> THE INPUT:
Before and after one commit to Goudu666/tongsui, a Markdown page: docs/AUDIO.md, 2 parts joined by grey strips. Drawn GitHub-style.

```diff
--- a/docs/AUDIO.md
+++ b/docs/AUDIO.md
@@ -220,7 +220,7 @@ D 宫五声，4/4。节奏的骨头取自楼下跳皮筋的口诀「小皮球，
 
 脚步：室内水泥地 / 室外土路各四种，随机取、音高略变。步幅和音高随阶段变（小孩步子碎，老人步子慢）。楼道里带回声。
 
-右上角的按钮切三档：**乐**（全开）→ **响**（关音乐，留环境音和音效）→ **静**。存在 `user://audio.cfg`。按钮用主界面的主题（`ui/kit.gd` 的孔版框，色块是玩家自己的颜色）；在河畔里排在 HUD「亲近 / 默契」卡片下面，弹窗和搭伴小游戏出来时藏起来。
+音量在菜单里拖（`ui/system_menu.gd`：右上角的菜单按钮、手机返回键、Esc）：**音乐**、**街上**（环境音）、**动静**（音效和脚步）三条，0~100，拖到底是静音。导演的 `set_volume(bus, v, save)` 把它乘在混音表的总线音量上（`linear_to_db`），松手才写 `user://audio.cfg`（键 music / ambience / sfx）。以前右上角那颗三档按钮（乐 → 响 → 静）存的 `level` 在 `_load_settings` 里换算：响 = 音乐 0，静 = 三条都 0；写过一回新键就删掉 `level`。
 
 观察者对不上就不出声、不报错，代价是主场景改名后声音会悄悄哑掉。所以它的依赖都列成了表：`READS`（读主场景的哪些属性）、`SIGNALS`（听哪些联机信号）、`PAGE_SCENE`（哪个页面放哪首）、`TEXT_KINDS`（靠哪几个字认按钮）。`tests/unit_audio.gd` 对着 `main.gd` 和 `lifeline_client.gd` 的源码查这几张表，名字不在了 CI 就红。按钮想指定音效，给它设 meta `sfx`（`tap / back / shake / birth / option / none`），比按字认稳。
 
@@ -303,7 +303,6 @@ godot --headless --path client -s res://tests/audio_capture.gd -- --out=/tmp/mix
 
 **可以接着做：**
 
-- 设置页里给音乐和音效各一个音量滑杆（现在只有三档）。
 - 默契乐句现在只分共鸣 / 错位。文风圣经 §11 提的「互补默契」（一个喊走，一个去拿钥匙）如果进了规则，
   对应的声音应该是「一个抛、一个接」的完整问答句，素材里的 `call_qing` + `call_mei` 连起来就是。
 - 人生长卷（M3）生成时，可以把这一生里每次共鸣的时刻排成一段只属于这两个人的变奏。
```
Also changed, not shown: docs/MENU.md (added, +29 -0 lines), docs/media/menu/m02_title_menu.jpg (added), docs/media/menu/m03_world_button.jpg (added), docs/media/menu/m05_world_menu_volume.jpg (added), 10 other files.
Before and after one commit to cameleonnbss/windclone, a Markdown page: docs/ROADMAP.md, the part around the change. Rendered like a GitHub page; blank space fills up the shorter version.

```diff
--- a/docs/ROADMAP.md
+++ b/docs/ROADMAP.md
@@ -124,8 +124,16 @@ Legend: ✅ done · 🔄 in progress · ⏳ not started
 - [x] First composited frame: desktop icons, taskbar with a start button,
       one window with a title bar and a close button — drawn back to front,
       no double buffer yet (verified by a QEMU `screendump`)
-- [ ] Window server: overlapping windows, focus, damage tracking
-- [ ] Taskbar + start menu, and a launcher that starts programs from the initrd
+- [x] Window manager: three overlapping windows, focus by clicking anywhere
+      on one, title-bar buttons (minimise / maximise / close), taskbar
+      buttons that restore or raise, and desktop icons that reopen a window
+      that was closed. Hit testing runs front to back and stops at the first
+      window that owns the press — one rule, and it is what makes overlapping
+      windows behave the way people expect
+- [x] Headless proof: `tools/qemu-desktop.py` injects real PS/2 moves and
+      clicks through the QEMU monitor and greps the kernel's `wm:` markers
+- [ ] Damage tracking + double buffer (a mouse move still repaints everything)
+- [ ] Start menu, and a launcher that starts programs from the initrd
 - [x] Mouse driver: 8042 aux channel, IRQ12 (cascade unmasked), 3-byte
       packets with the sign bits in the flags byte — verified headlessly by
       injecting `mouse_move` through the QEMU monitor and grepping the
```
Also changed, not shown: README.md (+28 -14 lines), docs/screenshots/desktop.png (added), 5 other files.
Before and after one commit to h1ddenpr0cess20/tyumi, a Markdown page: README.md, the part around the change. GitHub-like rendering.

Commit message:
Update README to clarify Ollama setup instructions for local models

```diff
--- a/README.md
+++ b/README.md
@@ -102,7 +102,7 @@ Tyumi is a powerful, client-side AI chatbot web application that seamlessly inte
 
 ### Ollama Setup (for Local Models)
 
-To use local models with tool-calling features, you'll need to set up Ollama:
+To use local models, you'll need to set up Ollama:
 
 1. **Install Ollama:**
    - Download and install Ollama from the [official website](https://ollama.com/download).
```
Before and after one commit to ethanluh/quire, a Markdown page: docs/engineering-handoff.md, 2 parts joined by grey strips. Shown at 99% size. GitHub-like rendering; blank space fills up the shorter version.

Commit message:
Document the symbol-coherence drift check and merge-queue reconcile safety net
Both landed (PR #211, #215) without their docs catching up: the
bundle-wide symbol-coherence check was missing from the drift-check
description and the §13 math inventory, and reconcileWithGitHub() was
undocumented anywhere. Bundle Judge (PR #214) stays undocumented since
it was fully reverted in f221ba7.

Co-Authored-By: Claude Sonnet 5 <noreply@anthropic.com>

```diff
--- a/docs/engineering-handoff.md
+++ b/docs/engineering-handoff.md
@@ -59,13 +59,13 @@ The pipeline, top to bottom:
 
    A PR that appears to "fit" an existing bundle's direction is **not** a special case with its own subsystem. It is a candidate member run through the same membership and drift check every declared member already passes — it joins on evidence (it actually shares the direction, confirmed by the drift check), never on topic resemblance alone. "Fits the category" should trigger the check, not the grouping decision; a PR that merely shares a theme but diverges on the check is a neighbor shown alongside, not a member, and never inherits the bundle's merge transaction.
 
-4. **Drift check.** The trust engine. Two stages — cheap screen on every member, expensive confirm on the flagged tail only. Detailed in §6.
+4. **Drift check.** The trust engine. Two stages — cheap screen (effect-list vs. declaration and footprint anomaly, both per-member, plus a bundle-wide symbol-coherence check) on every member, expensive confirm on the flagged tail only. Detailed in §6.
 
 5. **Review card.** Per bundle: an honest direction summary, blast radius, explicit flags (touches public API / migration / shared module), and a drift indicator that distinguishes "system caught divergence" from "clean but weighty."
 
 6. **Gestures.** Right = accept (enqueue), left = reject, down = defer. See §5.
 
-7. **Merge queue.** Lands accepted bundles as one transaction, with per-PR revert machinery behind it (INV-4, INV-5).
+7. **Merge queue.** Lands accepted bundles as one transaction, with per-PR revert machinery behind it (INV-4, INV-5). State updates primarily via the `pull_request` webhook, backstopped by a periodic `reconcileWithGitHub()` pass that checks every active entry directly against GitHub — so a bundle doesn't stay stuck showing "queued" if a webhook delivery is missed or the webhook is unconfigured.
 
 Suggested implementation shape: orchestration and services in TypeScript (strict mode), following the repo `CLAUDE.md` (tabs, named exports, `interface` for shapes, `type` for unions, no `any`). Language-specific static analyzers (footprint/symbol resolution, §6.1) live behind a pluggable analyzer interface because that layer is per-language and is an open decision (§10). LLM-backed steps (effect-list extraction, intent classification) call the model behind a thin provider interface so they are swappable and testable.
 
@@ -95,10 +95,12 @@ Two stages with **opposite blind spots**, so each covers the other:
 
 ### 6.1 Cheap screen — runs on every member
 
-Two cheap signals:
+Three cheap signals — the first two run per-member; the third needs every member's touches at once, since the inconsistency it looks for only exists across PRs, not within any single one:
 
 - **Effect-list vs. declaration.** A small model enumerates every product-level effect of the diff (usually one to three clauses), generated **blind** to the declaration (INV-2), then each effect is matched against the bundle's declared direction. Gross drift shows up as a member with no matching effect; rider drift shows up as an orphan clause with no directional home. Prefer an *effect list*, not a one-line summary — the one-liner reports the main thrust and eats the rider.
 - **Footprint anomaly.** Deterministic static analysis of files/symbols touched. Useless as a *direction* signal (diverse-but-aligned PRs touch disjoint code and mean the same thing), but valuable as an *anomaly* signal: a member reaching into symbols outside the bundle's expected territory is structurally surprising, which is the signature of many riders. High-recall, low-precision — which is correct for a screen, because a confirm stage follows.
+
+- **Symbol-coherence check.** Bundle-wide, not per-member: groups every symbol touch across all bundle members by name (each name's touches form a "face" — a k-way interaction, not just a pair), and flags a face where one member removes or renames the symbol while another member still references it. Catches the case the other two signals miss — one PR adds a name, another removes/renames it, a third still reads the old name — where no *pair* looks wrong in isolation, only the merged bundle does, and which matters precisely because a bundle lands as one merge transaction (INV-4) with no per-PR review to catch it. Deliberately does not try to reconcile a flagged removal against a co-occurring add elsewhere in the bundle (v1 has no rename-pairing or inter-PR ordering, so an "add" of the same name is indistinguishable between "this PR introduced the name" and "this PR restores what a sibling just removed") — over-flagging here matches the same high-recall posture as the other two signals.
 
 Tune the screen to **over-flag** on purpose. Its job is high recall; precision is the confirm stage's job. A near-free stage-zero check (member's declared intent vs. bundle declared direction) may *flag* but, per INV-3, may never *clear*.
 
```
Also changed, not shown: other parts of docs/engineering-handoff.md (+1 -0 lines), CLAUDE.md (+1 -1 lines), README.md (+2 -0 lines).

> TRY IT:
Starting with the first line of the entries and ending with the line that has "Also changed, not shown: docs/MENU.md", copy each line exactly and add nothing.

> RESPONSE FOR THIS EXERCISE:
Before and after one commit to Goudu666/tongsui, a Markdown page: docs/AUDIO.md, 2 parts joined by grey strips. Drawn GitHub-style.

```diff
--- a/docs/AUDIO.md
+++ b/docs/AUDIO.md
@@ -220,7 +220,7 @@ D 宫五声，4/4。节奏的骨头取自楼下跳皮筋的口诀「小皮球，
 
 脚步：室内水泥地 / 室外土路各四种，随机取、音高略变。步幅和音高随阶段变（小孩步子碎，老人步子慢）。楼道里带回声。
 
-右上角的按钮切三档：**乐**（全开）→ **响**（关音乐，留环境音和音效）→ **静**。存在 `user://audio.cfg`。按钮用主界面的主题（`ui/kit.gd` 的孔版框，色块是玩家自己的颜色）；在河畔里排在 HUD「亲近 / 默契」卡片下面，弹窗和搭伴小游戏出来时藏起来。
+音量在菜单里拖（`ui/system_menu.gd`：右上角的菜单按钮、手机返回键、Esc）：**音乐**、**街上**（环境音）、**动静**（音效和脚步）三条，0~100，拖到底是静音。导演的 `set_volume(bus, v, save)` 把它乘在混音表的总线音量上（`linear_to_db`），松手才写 `user://audio.cfg`（键 music / ambience / sfx）。以前右上角那颗三档按钮（乐 → 响 → 静）存的 `level` 在 `_load_settings` 里换算：响 = 音乐 0，静 = 三条都 0；写过一回新键就删掉 `level`。
 
 观察者对不上就不出声、不报错，代价是主场景改名后声音会悄悄哑掉。所以它的依赖都列成了表：`READS`（读主场景的哪些属性）、`SIGNALS`（听哪些联机信号）、`PAGE_SCENE`（哪个页面放哪首）、`TEXT_KINDS`（靠哪几个字认按钮）。`tests/unit_audio.gd` 对着 `main.gd` 和 `lifeline_client.gd` 的源码查这几张表，名字不在了 CI 就红。按钮想指定音效，给它设 meta `sfx`（`tap / back / shake / birth / option / none`），比按字认稳。
 
@@ -303,7 +303,6 @@ godot --headless --path client -s res://tests/audio_capture.gd -- --out=/tmp/mix
 
 **可以接着做：**
 
-- 设置页里给音乐和音效各一个音量滑杆（现在只有三档）。
 - 默契乐句现在只分共鸣 / 错位。文风圣经 §11 提的「互补默契」（一个喊走，一个去拿钥匙）如果进了规则，
   对应的声音应该是「一个抛、一个接」的完整问答句，素材里的 `call_qing` + `call_mei` 连起来就是。
 - 人生长卷（M3）生成时，可以把这一生里每次共鸣的时刻排成一段只属于这两个人的变奏。
```
Also changed, not shown: docs/MENU.md (added, +29 -0 lines), docs/media/menu/m02_title_menu.jpg (added), docs/media/menu/m03_world_button.jpg (added), docs/media/menu/m05_world_menu_volume.jpg (added), 10 other files.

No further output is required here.